SYDNEY (BLOOMBERG) - Australian home prices fell in May for the first time in almost a year as the impact of the coronavirus shutdown rumbles through the economy.
Property values across the state and territory capitals fell 0.5 per cent last month, the first decline since June 2019, according to CoreLogic data released on Monday (June 1). Amongst the biggest falls were Melbourne, where prices dropped 0.9 per cent, and Perth, which was down 0.6 per cent.
While the relatively mild declines during the height of the lockdown will raise hopes the hit to the housing market may be less than initially feared, the real test will come later this year when assistance packages are scaled back. Currently, almost 430,000 borrowers are on six-month payment holidays and around 2.9 million workers are receiving government wage subsidies.
"Eventually government stimulus will wind back and borrower repayment holidays will expire," said Tim Lawless, head of research at CoreLogic. "In the absence of these policies, housing values could come under some additional downwards pressure if economic conditions haven't picked up towards the end of the year."
Activity picked up in May after the property market came to a near standstill in April, when housing inspections and public auctions were banned as part of social-distancing measures. Even so, sales volumes and listings remain below historical averages.
The government is planning to announce a fresh stimulus plan for the building industry, which employs about 10 per cent of the nation's workforce, according to newspaper reports. Buyers of newly-constructed homes could get grants of at least A$20,000 (S$18,290), the Australian Financial Review said.

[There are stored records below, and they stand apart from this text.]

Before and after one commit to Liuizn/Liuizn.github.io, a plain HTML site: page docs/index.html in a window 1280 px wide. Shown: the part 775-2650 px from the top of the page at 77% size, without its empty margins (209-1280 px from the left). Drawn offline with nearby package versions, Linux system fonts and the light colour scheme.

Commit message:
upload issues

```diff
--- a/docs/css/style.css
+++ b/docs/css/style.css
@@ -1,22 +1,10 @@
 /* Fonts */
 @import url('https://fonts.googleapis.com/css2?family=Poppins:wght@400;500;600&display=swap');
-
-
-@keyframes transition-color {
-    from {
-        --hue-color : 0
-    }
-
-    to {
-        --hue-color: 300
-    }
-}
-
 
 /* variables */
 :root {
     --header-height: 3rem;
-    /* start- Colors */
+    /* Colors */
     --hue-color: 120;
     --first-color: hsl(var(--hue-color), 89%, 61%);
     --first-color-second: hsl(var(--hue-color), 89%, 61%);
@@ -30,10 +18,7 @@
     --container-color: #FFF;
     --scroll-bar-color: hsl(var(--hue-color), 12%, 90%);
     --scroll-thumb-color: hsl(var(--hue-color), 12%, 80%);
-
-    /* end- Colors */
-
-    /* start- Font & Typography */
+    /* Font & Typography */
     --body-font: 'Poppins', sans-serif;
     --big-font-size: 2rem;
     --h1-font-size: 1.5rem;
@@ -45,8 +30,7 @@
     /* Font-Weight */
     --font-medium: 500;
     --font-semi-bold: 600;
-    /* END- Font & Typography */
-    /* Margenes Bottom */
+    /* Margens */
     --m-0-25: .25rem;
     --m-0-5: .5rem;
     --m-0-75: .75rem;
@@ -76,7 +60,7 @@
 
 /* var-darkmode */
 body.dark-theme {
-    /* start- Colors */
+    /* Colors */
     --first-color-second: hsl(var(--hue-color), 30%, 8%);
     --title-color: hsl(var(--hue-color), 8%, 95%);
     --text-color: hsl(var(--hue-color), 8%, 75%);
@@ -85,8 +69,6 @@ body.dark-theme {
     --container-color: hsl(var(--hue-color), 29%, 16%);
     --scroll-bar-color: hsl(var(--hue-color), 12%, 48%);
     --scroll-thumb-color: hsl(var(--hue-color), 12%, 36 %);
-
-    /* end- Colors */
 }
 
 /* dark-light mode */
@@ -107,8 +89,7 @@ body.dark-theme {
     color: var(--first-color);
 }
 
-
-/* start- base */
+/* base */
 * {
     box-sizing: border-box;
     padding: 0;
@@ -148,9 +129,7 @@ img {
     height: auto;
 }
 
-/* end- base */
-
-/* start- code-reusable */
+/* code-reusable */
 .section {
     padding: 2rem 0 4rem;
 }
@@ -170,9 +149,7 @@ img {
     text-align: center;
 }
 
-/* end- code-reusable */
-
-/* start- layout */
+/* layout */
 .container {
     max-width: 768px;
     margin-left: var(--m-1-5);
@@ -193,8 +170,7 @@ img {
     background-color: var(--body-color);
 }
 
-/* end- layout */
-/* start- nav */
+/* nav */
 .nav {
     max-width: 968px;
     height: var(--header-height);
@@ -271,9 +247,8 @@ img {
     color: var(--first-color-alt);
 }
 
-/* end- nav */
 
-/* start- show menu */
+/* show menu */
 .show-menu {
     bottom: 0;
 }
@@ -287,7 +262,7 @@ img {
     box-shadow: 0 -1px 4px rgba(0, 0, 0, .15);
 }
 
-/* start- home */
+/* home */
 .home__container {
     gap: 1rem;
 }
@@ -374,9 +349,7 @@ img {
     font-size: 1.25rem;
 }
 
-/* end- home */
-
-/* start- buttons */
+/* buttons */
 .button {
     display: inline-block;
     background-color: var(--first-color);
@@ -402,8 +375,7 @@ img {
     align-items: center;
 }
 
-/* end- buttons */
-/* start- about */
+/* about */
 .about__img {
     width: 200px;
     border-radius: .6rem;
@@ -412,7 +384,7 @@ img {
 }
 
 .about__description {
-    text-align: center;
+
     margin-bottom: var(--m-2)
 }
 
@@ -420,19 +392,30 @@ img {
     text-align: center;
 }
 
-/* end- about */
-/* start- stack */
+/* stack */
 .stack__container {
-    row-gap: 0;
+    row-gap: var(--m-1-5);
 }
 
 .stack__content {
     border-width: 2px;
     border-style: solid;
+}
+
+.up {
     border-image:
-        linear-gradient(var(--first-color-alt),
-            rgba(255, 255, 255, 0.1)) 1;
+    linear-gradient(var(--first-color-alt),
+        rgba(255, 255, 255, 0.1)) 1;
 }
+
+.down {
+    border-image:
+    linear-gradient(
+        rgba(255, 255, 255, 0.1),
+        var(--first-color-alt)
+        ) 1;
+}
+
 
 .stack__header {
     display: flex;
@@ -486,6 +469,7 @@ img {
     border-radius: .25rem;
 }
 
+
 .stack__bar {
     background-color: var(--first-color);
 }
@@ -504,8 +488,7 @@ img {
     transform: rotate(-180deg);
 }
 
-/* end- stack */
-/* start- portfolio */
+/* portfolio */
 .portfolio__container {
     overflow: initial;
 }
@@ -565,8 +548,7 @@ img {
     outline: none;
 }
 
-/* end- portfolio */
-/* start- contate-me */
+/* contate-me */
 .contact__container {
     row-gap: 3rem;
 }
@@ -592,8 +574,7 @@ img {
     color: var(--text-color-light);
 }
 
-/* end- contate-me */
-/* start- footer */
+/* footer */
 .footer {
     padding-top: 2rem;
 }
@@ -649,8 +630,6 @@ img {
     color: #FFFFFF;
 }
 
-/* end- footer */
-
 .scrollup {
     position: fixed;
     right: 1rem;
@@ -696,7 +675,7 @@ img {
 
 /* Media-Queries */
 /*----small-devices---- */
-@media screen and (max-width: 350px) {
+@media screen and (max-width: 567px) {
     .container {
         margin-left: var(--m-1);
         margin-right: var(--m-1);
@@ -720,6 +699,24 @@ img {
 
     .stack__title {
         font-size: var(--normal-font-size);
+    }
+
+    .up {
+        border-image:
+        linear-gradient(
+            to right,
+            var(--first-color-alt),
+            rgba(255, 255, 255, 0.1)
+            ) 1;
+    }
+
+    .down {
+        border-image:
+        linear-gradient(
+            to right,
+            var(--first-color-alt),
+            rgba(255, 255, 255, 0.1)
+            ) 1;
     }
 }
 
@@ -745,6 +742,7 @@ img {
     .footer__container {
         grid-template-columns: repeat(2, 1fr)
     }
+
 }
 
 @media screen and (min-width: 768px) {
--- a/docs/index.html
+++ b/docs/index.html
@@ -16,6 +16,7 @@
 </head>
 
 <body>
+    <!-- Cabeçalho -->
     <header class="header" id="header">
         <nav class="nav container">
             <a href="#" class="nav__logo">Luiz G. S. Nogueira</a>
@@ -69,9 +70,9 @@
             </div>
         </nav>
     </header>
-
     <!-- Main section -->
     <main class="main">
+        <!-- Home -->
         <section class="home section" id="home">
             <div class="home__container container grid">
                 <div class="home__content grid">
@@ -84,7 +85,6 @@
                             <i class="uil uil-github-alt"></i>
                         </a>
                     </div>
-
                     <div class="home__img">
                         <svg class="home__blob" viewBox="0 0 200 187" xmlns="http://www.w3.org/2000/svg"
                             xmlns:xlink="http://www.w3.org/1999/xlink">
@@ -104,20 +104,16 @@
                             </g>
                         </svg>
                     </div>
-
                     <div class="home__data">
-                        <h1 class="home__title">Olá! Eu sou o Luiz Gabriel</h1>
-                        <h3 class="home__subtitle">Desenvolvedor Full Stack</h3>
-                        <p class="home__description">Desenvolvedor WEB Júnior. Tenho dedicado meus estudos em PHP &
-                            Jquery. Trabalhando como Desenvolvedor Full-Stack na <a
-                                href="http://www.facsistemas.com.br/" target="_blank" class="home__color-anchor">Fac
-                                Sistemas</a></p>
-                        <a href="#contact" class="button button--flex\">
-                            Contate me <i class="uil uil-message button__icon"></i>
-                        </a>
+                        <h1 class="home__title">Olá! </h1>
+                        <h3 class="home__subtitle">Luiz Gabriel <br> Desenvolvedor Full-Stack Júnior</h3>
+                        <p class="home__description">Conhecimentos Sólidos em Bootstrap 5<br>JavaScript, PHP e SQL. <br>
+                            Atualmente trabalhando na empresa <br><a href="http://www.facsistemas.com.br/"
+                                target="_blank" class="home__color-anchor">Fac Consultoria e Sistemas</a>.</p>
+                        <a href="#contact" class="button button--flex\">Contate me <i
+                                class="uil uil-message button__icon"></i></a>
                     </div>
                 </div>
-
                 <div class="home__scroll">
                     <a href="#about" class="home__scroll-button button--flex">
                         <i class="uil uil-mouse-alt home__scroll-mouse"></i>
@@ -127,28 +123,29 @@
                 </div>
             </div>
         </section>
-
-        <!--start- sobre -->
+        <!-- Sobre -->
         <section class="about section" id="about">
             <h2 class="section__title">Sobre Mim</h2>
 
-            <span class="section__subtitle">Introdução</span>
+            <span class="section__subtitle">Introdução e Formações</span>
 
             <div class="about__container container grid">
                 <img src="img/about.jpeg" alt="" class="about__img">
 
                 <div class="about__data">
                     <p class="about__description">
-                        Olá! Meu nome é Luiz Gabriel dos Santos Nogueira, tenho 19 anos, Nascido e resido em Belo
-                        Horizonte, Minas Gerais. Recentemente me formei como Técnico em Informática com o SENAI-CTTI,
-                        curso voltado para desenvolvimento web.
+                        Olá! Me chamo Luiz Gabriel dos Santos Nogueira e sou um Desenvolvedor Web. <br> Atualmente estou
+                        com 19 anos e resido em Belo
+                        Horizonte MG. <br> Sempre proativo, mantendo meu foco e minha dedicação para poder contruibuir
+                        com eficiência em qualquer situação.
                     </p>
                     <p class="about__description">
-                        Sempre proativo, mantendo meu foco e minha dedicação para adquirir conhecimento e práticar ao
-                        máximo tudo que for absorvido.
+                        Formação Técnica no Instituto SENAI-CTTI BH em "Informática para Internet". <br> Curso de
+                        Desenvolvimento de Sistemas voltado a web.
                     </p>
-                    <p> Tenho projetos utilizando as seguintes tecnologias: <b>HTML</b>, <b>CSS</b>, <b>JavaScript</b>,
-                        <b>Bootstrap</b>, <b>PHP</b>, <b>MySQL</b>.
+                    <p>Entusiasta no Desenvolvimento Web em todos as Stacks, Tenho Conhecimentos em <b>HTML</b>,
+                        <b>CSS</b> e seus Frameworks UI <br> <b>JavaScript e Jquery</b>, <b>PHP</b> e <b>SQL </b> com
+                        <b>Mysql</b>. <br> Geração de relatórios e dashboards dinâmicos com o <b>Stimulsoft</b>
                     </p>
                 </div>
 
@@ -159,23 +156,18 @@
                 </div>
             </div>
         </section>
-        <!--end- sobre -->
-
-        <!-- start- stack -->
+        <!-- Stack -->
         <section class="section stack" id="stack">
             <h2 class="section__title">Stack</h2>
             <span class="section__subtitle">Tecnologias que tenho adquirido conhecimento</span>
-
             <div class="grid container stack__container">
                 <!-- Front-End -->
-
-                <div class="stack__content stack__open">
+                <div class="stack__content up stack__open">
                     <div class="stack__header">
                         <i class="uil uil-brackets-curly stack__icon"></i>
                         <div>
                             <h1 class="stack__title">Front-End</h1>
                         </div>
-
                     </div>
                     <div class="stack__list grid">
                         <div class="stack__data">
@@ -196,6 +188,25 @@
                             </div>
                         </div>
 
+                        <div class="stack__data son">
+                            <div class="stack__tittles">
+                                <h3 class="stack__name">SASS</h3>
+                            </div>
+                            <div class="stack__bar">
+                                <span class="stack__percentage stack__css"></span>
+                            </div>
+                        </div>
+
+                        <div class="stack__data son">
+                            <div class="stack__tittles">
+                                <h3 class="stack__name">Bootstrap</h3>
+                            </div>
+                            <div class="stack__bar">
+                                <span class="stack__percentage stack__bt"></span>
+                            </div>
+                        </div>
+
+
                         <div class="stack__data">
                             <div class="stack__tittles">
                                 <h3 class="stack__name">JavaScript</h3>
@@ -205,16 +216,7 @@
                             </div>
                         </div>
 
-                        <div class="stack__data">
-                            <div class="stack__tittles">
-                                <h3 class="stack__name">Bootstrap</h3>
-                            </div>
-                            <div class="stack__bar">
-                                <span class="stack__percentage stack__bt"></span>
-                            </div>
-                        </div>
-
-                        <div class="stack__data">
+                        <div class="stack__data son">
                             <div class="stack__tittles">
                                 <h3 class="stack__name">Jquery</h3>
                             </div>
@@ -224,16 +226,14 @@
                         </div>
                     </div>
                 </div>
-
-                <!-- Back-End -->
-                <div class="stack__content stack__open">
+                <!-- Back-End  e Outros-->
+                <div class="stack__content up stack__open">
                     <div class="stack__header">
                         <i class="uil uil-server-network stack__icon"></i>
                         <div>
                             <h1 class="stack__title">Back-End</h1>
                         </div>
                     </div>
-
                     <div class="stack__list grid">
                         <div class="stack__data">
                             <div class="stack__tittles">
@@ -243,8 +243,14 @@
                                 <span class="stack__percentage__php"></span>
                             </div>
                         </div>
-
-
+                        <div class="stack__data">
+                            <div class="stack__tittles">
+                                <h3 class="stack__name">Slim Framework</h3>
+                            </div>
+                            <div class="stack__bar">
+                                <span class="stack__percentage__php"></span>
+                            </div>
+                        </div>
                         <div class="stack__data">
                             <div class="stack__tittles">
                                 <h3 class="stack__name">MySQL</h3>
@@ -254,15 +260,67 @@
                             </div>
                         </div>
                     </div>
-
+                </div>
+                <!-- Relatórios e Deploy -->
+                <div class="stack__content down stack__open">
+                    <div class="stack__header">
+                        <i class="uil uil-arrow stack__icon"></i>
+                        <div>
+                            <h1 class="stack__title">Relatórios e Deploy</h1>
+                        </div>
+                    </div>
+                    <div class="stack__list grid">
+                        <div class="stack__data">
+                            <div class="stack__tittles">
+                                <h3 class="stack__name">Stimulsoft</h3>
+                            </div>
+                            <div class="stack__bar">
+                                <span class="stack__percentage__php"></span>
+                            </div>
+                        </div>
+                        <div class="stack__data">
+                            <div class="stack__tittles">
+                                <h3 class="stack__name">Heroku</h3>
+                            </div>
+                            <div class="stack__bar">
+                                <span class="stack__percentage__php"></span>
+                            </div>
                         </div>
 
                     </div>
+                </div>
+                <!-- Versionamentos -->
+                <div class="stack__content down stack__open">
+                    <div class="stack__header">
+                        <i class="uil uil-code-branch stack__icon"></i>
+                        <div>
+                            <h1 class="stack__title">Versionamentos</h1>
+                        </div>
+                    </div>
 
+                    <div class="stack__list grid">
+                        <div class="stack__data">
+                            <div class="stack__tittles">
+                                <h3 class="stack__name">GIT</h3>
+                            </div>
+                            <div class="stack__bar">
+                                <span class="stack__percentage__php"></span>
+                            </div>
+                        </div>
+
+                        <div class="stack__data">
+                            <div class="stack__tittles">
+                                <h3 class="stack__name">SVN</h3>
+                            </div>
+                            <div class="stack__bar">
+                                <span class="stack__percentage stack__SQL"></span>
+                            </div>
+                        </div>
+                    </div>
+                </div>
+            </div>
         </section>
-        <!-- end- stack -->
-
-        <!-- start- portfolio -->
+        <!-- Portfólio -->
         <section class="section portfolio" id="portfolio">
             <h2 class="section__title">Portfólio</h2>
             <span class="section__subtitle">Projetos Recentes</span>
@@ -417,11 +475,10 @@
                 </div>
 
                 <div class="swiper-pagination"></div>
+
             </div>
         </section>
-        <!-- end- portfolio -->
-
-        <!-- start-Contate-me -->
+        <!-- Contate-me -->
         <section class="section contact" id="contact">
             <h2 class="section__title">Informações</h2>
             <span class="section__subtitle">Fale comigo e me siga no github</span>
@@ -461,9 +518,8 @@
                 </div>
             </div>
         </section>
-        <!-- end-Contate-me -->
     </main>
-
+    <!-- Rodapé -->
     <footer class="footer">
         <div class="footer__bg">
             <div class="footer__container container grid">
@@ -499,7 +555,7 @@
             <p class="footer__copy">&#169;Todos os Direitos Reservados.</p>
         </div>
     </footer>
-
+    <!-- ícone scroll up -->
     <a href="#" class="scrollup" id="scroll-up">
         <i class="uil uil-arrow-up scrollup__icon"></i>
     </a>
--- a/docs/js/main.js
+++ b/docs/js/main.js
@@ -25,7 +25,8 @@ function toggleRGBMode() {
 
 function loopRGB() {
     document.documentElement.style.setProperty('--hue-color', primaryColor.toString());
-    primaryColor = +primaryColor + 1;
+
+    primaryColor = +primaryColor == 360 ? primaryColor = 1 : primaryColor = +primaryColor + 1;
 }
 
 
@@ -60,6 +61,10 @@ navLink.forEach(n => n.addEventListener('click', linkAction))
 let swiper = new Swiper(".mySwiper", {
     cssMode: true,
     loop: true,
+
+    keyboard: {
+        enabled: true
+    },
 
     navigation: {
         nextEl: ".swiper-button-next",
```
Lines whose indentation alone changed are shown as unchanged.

Direct cash grants for home renovations are also under consideration, the Australian newspaper said.